When the moon lies in between the sun and the earth, the reflected light from the moon does not reach the earth and the moon is not visible. This day is called the new moon day. The dark side of the moon faces the earth on the new moon day.
On the night just after the new moon day, a crescent moon can be seen. The other part of the moon is only faintly visible. The crescent goes on increasing till the 15th day from the new moon day when the full bright face of the moon is visible. The day is called the full moon day.
The gradual increase in the bright disc of the moon is called waxing of the moon. The bright disc of the moon increases for 15 days after the new moon day. This duration is called the bright half. After the full moon, the bright face of the moon goes on decreasing every day for 15 days. This duration is called the dark half. The gradual decrease in the bright disc of the moon is called the waning of the moon. So, the waxing and waning of the disc of the moon, as the moon revolves around the earth, is called the phases of the moon.
On the full moon day, the moon rises in the eastern sky and it rises 50 minutes later the next day. The moon revolves around the earth in its own orbit. The moon completes one revolution around the earth in 27 days.
This duration is called the sidereal month. Similarly, the duration between two consecutive new moons or full moons is 291 days. This duration is called the synodic month. Though the Moon is often thought of as a nighttime visitor, it’s also visible during the day as a faint, pale presence. The best times to see a daytime Moon are perhaps during the first and last quarter phases, when the Moon is high enough above the horizon and at about 90 degrees from the Sun in the sky. This helps make the Sun’s reflected light bright enough to see as it reflects off of the Moon. The Moon can be seen in the day lit sky at any phase except for the new moon, when it’s invisible to us, and full moon, when it’s below the horizon during the day. The crescent through quarter phases are high in the sky during the day, but the daytime gibbous phases can be glimpsed only just before the Sun sets.

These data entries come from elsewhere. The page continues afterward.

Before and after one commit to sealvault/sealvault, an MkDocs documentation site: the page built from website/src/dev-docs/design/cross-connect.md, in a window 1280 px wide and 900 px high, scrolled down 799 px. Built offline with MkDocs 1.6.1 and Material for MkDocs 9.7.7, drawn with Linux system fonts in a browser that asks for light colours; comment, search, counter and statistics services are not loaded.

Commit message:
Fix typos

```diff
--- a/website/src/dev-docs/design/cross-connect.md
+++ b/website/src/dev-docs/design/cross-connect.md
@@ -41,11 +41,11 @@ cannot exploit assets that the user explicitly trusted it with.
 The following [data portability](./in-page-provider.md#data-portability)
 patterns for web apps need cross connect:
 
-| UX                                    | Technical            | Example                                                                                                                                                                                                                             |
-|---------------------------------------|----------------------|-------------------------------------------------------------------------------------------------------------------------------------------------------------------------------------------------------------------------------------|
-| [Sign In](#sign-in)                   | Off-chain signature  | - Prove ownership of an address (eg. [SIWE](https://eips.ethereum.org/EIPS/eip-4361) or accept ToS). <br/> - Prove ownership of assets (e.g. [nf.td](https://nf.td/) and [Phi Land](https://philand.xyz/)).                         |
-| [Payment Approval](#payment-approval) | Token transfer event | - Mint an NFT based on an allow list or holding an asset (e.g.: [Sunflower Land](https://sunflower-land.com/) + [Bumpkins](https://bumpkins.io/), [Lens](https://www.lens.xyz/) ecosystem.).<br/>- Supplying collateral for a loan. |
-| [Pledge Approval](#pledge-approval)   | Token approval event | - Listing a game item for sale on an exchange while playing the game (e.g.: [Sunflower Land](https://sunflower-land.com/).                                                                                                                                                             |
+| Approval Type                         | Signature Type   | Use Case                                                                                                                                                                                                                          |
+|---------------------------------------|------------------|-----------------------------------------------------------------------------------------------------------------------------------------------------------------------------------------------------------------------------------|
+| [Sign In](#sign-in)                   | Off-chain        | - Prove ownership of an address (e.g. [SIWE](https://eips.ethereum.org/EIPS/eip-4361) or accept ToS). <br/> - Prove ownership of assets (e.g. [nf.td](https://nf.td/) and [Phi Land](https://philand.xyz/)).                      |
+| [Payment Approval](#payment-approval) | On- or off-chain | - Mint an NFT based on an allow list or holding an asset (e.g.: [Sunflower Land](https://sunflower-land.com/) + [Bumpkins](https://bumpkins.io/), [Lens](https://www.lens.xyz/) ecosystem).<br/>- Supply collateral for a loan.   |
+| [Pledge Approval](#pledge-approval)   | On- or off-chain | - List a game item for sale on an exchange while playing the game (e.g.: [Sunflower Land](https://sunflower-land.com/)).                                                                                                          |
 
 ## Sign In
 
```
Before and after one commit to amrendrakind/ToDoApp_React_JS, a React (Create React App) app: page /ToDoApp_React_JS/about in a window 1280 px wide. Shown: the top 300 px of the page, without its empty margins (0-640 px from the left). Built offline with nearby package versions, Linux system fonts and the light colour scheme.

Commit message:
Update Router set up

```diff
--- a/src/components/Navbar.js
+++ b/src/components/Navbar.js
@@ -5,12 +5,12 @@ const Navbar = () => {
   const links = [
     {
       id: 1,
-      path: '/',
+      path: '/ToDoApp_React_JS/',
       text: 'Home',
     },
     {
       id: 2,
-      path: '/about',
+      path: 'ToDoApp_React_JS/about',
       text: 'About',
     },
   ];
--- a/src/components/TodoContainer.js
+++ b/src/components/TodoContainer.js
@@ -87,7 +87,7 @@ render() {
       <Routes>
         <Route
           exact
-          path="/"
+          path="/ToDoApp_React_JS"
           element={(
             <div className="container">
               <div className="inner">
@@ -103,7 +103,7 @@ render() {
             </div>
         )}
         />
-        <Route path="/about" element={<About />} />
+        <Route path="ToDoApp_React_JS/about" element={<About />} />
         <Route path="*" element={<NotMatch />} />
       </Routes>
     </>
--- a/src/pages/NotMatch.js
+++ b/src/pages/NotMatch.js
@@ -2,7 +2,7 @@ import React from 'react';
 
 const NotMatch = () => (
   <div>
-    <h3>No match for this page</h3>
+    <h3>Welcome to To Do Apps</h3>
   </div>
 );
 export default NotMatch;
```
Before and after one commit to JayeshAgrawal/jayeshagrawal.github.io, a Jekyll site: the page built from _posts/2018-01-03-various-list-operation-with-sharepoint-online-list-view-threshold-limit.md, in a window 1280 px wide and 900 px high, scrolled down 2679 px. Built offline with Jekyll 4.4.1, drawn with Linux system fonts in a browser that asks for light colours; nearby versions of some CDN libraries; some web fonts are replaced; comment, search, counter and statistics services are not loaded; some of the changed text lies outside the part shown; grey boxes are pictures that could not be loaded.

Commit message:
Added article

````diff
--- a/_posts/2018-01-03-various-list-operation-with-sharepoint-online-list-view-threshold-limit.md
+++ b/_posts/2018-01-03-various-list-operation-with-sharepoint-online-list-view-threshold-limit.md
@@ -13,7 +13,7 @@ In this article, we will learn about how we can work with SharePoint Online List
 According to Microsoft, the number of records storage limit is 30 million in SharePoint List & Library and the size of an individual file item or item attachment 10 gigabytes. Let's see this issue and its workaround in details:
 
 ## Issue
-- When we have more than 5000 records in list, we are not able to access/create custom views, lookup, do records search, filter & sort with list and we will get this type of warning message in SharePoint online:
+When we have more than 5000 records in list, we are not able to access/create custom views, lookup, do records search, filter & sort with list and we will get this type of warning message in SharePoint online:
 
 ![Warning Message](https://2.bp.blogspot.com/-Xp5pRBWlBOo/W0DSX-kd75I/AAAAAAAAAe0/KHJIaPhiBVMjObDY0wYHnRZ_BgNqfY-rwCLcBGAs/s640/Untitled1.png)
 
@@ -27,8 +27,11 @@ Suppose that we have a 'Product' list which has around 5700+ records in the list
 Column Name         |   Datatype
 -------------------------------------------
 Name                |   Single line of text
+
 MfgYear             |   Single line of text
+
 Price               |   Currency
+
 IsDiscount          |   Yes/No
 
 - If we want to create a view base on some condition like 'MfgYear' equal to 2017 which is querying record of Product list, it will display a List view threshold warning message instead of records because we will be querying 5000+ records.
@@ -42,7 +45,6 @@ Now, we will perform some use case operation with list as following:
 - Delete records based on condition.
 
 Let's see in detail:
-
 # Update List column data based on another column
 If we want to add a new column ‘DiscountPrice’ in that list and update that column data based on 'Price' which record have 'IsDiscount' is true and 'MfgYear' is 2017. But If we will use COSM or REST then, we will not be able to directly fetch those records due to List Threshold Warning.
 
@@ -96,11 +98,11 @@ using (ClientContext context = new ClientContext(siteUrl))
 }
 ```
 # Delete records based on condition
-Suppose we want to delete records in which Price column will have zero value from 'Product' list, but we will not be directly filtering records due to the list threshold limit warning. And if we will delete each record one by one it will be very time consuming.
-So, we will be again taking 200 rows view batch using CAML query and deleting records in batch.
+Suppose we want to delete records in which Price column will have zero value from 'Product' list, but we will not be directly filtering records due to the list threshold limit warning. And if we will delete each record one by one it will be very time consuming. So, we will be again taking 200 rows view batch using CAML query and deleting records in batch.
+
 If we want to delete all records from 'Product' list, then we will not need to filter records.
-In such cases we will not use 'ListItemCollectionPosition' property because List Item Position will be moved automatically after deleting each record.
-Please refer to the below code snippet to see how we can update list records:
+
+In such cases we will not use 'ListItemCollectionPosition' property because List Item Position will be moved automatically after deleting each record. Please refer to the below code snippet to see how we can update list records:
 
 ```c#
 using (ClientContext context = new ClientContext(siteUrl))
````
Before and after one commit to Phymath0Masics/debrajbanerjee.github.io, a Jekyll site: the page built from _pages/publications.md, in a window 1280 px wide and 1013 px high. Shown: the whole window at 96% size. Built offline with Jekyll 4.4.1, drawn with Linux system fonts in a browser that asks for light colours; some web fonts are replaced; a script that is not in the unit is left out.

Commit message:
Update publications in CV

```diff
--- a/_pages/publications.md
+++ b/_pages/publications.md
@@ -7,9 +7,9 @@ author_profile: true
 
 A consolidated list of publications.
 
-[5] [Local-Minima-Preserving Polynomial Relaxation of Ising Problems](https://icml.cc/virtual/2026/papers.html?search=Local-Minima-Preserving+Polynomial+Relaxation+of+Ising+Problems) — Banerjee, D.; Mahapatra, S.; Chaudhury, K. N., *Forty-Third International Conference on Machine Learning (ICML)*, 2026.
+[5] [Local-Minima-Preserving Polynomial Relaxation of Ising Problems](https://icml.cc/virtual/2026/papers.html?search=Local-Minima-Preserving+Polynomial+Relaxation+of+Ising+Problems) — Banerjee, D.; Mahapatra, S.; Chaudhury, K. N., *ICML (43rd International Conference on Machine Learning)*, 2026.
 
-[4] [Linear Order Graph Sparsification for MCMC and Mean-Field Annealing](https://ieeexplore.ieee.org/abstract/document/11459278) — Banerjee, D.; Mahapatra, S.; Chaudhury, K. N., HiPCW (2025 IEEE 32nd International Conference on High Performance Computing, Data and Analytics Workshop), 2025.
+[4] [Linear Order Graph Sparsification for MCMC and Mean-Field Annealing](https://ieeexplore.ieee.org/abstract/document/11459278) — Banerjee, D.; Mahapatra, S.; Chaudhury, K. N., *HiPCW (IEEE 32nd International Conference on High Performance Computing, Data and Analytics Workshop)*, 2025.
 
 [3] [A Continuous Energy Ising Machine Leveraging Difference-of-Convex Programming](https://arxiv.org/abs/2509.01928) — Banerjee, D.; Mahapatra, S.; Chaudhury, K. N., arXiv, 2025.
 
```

Moon phases are so impactful they’re even a popular tattoo design! The moon signifies wisdom, intuition, birth, death, reincarnation, and a spiritual connection. Moon cycles are similar to the cycle of a seed: the seed grows into a flower, then blooms, and then dies. The moon also represents our deepest personal needs. We can use the knowledge and energy of the moon’s cycle to better connect with ourselves. Once we are attuned to the moon, we can activate her innate powers and embody her innate qualities of fluidity, creativity, femininity, and change. Practicing a moon salutation is a potent way to harness the unique energy and characteristics of the moon.